Excerpts from an interview with Infosys’ president and CEO in SFGate:
Q: What transformations or changes have you seen in your own country because of your industry?
A: To understand the changes, we have to go back to 1991. What happened in 1991 was that India went through a major process of reform. Before that, it was very difficult to do business. There were import barriers, high import tariffs, and it was difficult to travel abroad.
It’s very coincidental, because the new prime minister is a gentleman called Manmohan Singh. He actually was the finance minister in 1991. He was the architect of this whole change.
Essentially, the impact was that India became much more of a free-market economy, and industries like ours, which had a global component, became very strong.
To give you an idea, in 1991, the total revenue in the Indian economy from software exports was $50 million. Now it’s about $1 billion, and the whole industry is about $12 billion in revenue.
And what has happened is it has created all these jobs, a lot of new companies, a lot of very nice campuses where these jobs are done.
People are becoming much more globalized, global in the mind-set, because they’re dealing with the external world.
Also, the Indian brand has grown, and people are aware of what we do. It’s also given a lot of self-confidence to people. They can do something which is globally successful and globally acceptable.
So I think it’s been a sea change in attitude and behavior and confidence. All that has come because of the success in this industry. It’s a very important part of what’s happening there.
Q: If you look at it on the street level, what changes have you seen in the quality of life of Indian workers and their purchasing ability or lifestyle?
A: Let me just tell you that this business is really a very small fraction of the Indian workforce.
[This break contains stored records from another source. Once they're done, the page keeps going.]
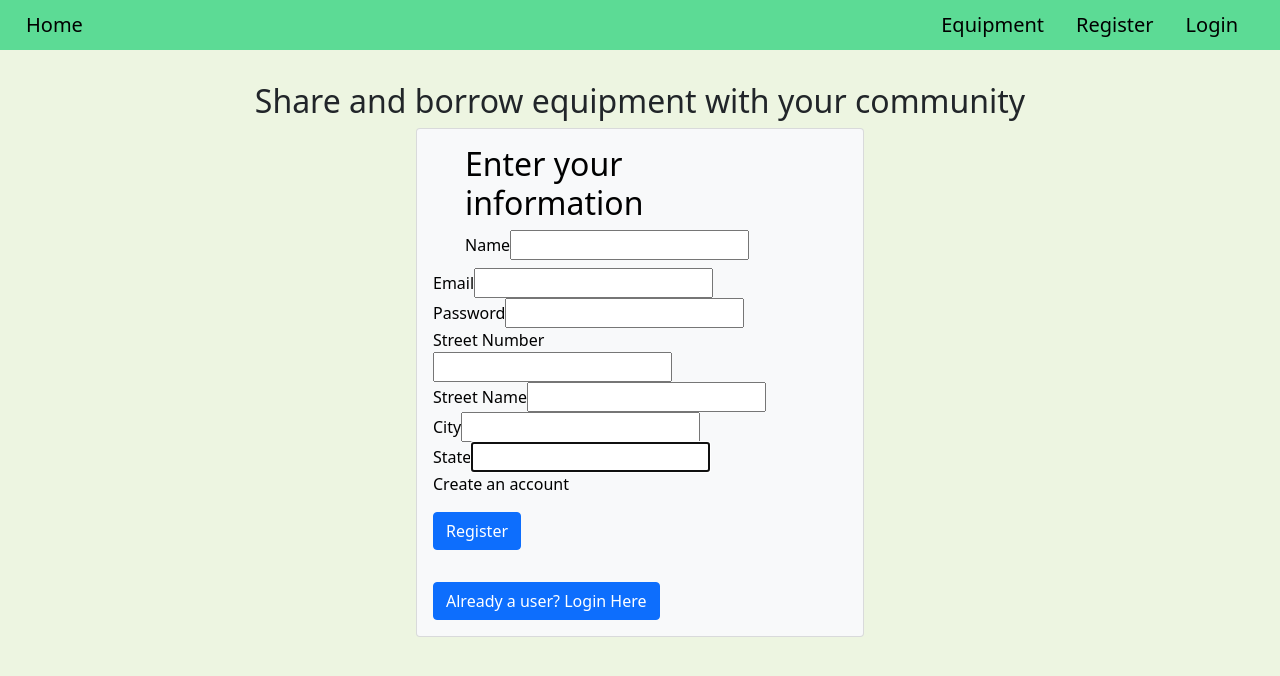
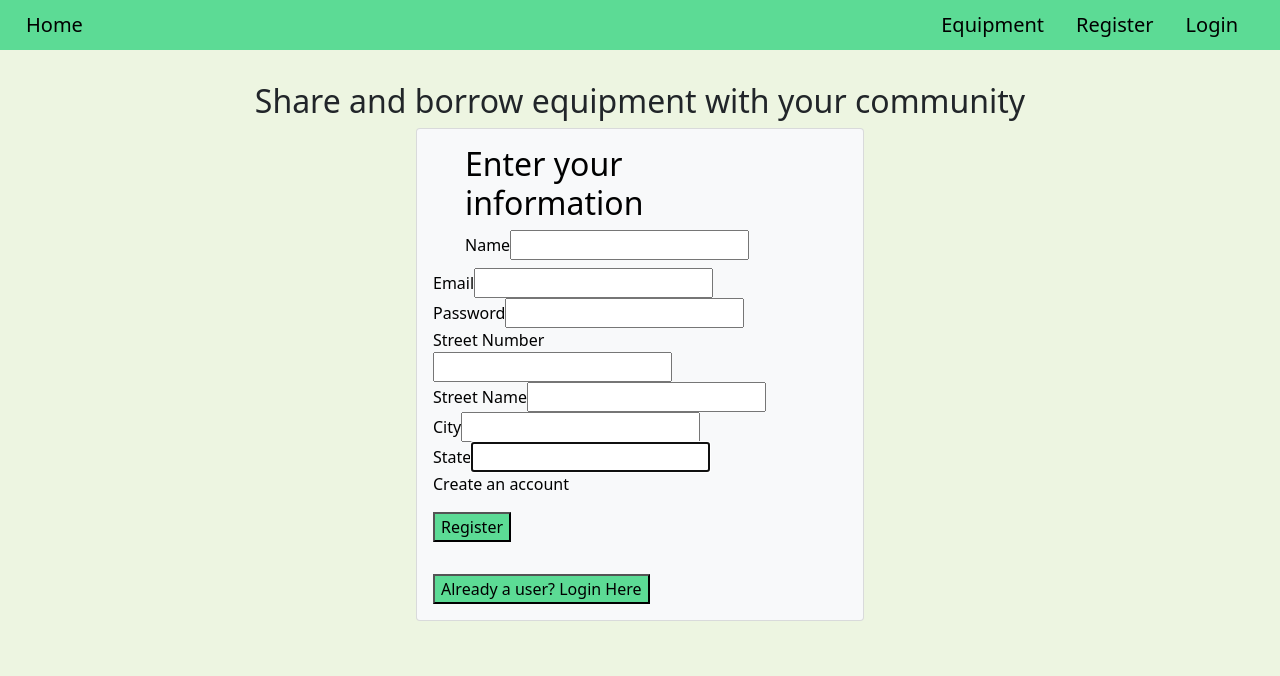
Before and after one commit to DevorrisRussell/CapStoneFrontEnd, a React (Create React App) app: page /register in a window 1280 px wide. Shown: the top 676 px of the page. Built offline with nearby package versions, Linux system fonts and the light colour scheme; no server answers; what google-maps-react would draw is missing.

Commit message:
added color to buttons on register

```diff
--- a/src/components/Login/login.css
+++ b/src/components/Login/login.css
@@ -3,6 +3,7 @@
   margin-left: auto;
 
   max-width: 1700px;
+  background-color: #5cdb95;
 
   padding-right: 30px;
 }
@@ -31,3 +32,10 @@
 .loginCard .form-group {
   margin-bottom: 1em;
 }
+.form {
+  margin-left: 0.5em;
+}
+
+.input-login {
+  align-self: auto;
+}
--- a/src/components/Login/login.jsx
+++ b/src/components/Login/login.jsx
@@ -38,6 +38,7 @@ function Login(props) {
                   <div className="form-group" size="lg" controlId="email">
                     <label className="form">Email</label>
                     <input
+                      className="input-login"
                       autoFocus
                       type="email"
                       value={email}
@@ -49,6 +50,7 @@ function Login(props) {
                     <input
                       type="password"
                       value={password}
+                      id="input-password"
                       onChange={(e) => setPassword(e.target.value)}
                     />
                   </div>
--- a/src/components/Register/register.css
+++ b/src/components/Register/register.css
@@ -3,7 +3,7 @@ img {
   border-radius: 4px;
   padding: 1px;
   width: 150px;
-  object-position: top;
+  object-position: right;
 }
 
 .registerContainer {
@@ -18,3 +18,10 @@ img {
 .registerContainer form {
   margin-bottom: 2em;
 }
+
+.State {
+  margin-left: 2em;
+}
+.buttonField {
+  background-color: #5cdb95;
+}
--- a/src/components/Register/register.jsx
+++ b/src/components/Register/register.jsx
@@ -116,17 +116,18 @@ function Register() {
                     autoFocus
                     type="State"
                     value={state}
+                    id="State"
                     onChange={(e) => setState(e.target.value)}
                   />
                 </div>
                 <p>Create an account</p>
-                <button class="btn btn-primary" type="submit">
+                <button class="buttonField" type="submit">
                   Register
                 </button>
               </div>
             </form>
             <Link to="/Login">
-              <button className="btn btn-primary">
+              <button className="buttonField">
                 Already a user? Login Here
               </button>
             </Link>
```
India has a population of 1 billion people, and the number of people who can work is maybe about 400 to 500 million people.
This industry is about a million people at best. It’s really a small fraction of the total workforce. In fact, people think that part of this (recent) election in India was the worker saying it’s hardly enough just to have an IT industry. Really, the whole country has to benefit.
Q: Part of the criticism in the election was that economic benefits were not spreading deep enough into the populace. Does outsourcing have the ability to do that?
A: I think people expect, at best, this industry will create 2 million, 3 million, 4 million jobs over the next 10 years.
Considering that India has the largest population of young people anywhere in the world, considering that 10 million new people join the workforce every year, this is not going to solve the unemployment issue.
Therefore, what people are now saying is that we need a broad-based strategy for job creation which is not just in the IT and business processing sector, but in agriculture, manufacturing, tourism, retailing and all of the sectors.
It should create jobs not just in small urban pockets but in the smaller towns and rural areas. That’s clearly one of the messages from this election.